- In 2019, Alberta’s wind fleet had a capacity of roughly 1 467 MW, ranking it 3rd highest in the country after Ontario and Quebec. Most of Alberta’s wind turbines are located in southern and central-east Alberta.
- Significant growth is expected for wind and solar generation in Alberta, with over 2 000 MW of new projects expected between 2019 and 2023. The 465 MW Travers Solar project, the largest solar installation in Canada, is under construction and expected to be operational in late 2022.
- Alberta’s Micro-Generation Regulation allows Alberta residents to generate electricity from renewable or alternative energy sources and sell the surplus to the Alberta grid in exchange for energy credits, with a limit of 5 MW of installed capacity. As of November 2020, microgeneration capacity totaled 95 MW across more than 6 000 sites, with solar accounting for approximately 93% of total capacity.
Energy Transportation and Trade
Crude Oil and Liquids
- Alberta has a vast network of crude oil and condensate pipelines that gather and deliver crude oil from production regions to pipeline and storage hubs in Edmonton and Hardisty (Figure 3).
- The Enbridge Mainline system is Canada’s largest transporter of crude oil. The Mainline starts in Edmonton and delivers light and heavy crude oil, RPPs, and NGLs to markets in the Prairies, U.S. Midwest, and Ontario.
- The Trans Mountain Pipeline also starts in Edmonton and transports crude oil and RPPs to refineries and terminals in British Columbia (B.C.) and Washington. Crude oil delivered by Trans Mountain is also exported to Asia via the Westridge Marine Terminal in Burnaby, B.C. TC Energy’s Keystone Pipeline and Enbridge’s Express Pipeline both originate in Hardisty and export crude oil to refining markets in the U.S. Midwest and the Gulf Coast. The Enbridge Mainline also connects to Hardisty.

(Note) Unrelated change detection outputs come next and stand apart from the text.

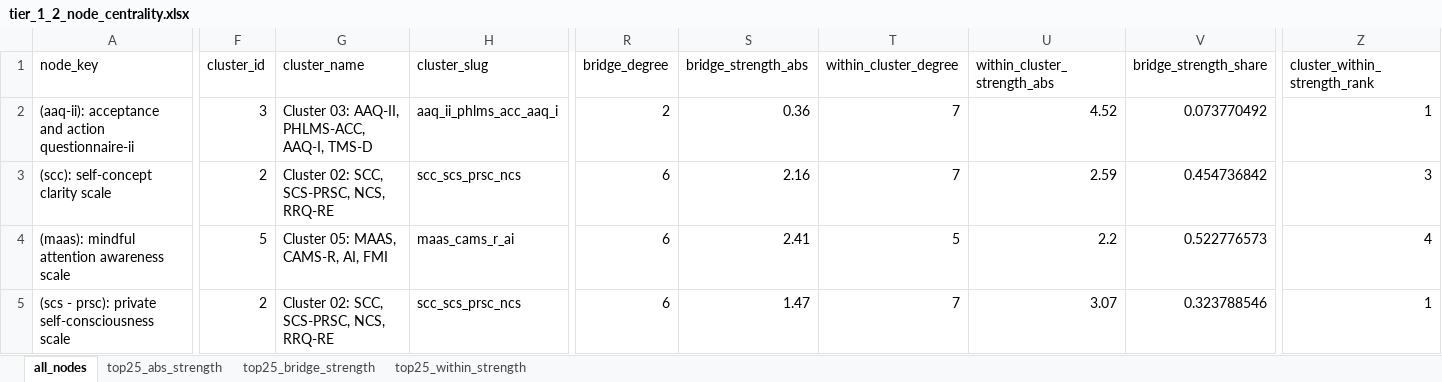
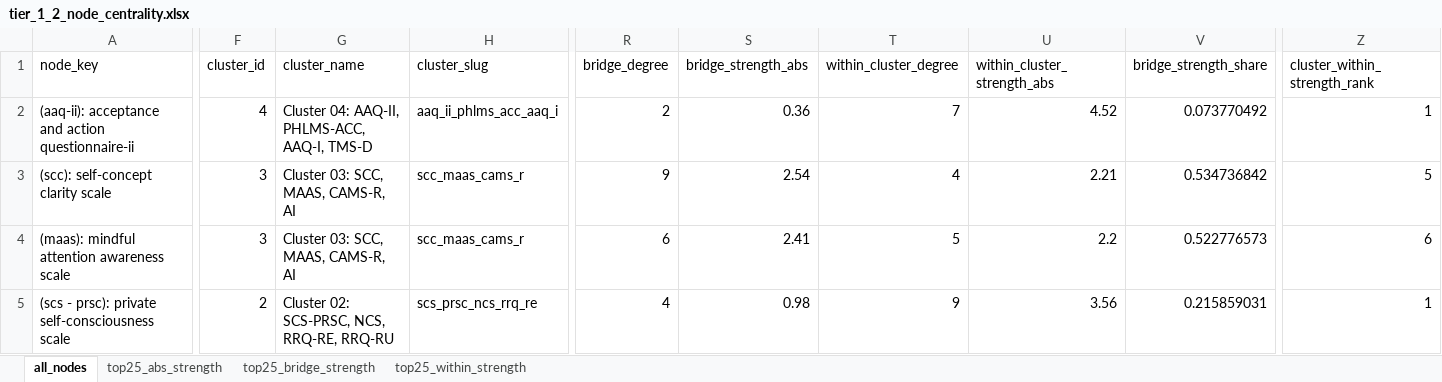
Before and after one commit to Dotans-psy/questionnaire-mapping-network-analysis, an Excel workbook: outputs/tables/tier_1_2_node_centrality.xlsx, sheet all_nodes, drawn as a sheet; only a part is shown, gaps mark what is left out; values as stored, in another font and other column widths than the file's, no borders; the diff covers the shown part only; the diff names each change by its address in the sheet, - before the commit and + after, or states it on an @@ line.

```diff
--- a/outputs/tables/tier_1_2_node_centrality.xlsx (sheet all_nodes)
+++ b/outputs/tables/tier_1_2_node_centrality.xlsx (sheet all_nodes)
-F2 (cluster_id): 3
+F2 (cluster_id): 4
-G2 (cluster_name): Cluster 03: AAQ-II, PHLMS-ACC, AAQ-I, TMS-D
+G2 (cluster_name): Cluster 04: AAQ-II, PHLMS-ACC, AAQ-I, TMS-D
-F3 (cluster_id): 2
+F3 (cluster_id): 3
-G3 (cluster_name): Cluster 02: SCC, SCS-PRSC, NCS, RRQ-RE
+G3 (cluster_name): Cluster 03: SCC, MAAS, CAMS-R, AI
-H3 (cluster_slug): scc_scs_prsc_ncs
+H3 (cluster_slug): scc_maas_cams_r
-R3 (bridge_degree): 6
+R3 (bridge_degree): 9
-S3 (bridge_strength_abs): 2.16
+S3 (bridge_strength_abs): 2.54
-T3 (within_cluster_degree): 7
+T3 (within_cluster_degree): 4
-U3 (within_cluster_strength_abs): 2.59
+U3 (within_cluster_strength_abs): 2.21
-V3 (bridge_strength_share): 0.454736842
+V3 (bridge_strength_share): 0.534736842
-Z3 (cluster_within_strength_rank): 3
+Z3 (cluster_within_strength_rank): 5
-F4 (cluster_id): 5
+F4 (cluster_id): 3
-G4 (cluster_name): Cluster 05: MAAS, CAMS-R, AI, FMI
+G4 (cluster_name): Cluster 03: SCC, MAAS, CAMS-R, AI
-H4 (cluster_slug): maas_cams_r_ai
+H4 (cluster_slug): scc_maas_cams_r
-Z4 (cluster_within_strength_rank): 4
+Z4 (cluster_within_strength_rank): 6
-G5 (cluster_name): Cluster 02: SCC, SCS-PRSC, NCS, RRQ-RE
+G5 (cluster_name): Cluster 02: SCS-PRSC, NCS, RRQ-RE, RRQ-RU
-H5 (cluster_slug): scc_scs_prsc_ncs
+H5 (cluster_slug): scs_prsc_ncs_rrq_re
-R5 (bridge_degree): 6
+R5 (bridge_degree): 4
-S5 (bridge_strength_abs): 1.47
+S5 (bridge_strength_abs): 0.98
-T5 (within_cluster_degree): 7
+T5 (within_cluster_degree): 9
-U5 (within_cluster_strength_abs): 3.07
+U5 (within_cluster_strength_abs): 3.56
-V5 (bridge_strength_share): 0.323788546
+V5 (bridge_strength_share): 0.215859031
```
Also changed, not shown: 3 added rows, 1 removed row and 430 edited cells elsewhere in this sheet, sheet top25_bridge_strength, sheet top25_within_strength, sheet top25_abs_strength, outputs/tables/tier_1_2_top25_absolute_weighted_node_strength_by_cluster.xlsx, outputs/tables/tier_1_2_top25_bridge_strength_by_cluster.xlsx, 57 other files.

- Plains Midstream’s Milk River and Aurora pipelines are two smaller CER-regulated pipelines that also transport crude across the border from Alberta to Montana. Milk River connects to the much longer provincially-regulated Bow River Pipeline, owned by Inter Pipeline Ltd. The Bow River system gathers and transports crude oil from oil fields in southeastern Alberta and transports it to Hardisty and Milk River. Aurora connects to the provincially regulated Rangeland Pipeline, which starts in Edmonton and is also owned by Plains Midstream Canada.
- Alberta also receives crude oil from Norman Wells, Northwest Territories (NWT), via the Enbridge Norman Wells pipeline.
- Alberta’s two main import pipelines for condensate are Enbridge’s Southern Lights and Pembina’s Cochin. These pipelines transport condensate from the U.S. to distribution centres in Edmonton and Fort Saskatchewan, where it is then used as diluent in oil sands projects.
- Enbridge Line 3 Replacement Project, which delivers crude oil from Edmonton to Superior, Wisconsin, became fully operational in October 2021. The project roughly doubled the pipeline’s capacity to 760 Mb/d. Line 3 forms a part of the Enbridge Mainline.
- The Trans Mountain Expansion project will transport crude oil from Edmonton to the Westridge Marine Terminal and Parkland refinery in Burnaby, B.C. The expansion will twin the existing Trans Mountain pipeline and increase the pipeline’s capacity to 890 Mb/d from 300 Mb/d. Construction of the new pipeline began in November 2019 and is expected to be complete December 2022.
- Alberta is a large supplier of RPPs, such as gasoline and diesel, to markets in neighbouring provinces. Products are transported to B.C. largely via Trans Mountain, and to Saskatchewan and Manitoba primarily via the Enbridge Mainline.
- RPPs are moved within Alberta by truck and rail, and by the Alberta Products Pipeline. This line transports an average of 48.4 Mb/d of RPPs and connects Edmonton refineries to markets in southern Alberta. The Alberta Products Pipeline is regulated by the Alberta Energy Regulator (AER).
- Alberta has 16 crude oil rail loading facilities with a total capacity of approximately 802 Mb/d.
- Major pipelines that transport Alberta’s natural gas to other provinces and to the U.S. include: Nova Gas Transmission Ltd. (NGTL), TC Canadian Mainline, Foothills, and Alliance (Figure 4). The first three are owned by TC Energy.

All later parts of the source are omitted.